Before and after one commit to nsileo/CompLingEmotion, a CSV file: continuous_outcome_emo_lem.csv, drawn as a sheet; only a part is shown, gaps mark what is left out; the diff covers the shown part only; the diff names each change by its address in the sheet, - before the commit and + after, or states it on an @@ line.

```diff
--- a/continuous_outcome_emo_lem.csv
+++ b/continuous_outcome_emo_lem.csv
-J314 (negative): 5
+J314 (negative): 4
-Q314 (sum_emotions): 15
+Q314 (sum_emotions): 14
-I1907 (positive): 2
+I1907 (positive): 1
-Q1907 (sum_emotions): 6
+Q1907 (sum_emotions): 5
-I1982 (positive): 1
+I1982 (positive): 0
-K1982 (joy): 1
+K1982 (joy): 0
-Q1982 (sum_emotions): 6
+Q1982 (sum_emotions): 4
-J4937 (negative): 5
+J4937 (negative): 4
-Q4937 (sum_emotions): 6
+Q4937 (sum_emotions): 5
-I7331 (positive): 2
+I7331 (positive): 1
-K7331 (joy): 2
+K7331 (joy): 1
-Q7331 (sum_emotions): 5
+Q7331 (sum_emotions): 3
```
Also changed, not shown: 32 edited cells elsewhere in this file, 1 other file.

========

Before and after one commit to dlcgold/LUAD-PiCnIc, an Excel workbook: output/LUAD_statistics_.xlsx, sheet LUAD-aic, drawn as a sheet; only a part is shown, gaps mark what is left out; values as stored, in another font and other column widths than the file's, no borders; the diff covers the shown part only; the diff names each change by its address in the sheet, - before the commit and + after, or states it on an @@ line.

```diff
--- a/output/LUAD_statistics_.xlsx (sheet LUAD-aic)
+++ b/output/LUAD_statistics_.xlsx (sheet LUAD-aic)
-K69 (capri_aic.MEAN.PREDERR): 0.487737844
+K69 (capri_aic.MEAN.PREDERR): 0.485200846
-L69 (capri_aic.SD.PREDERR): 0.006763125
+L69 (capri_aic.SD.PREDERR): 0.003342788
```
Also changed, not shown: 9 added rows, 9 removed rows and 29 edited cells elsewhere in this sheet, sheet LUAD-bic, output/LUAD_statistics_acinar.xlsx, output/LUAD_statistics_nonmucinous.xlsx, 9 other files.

========

Across the data, how many lines contain the string "PREDERR"? Only the number is wanted.

■ SOLUTION TO THIS EXERCISE
4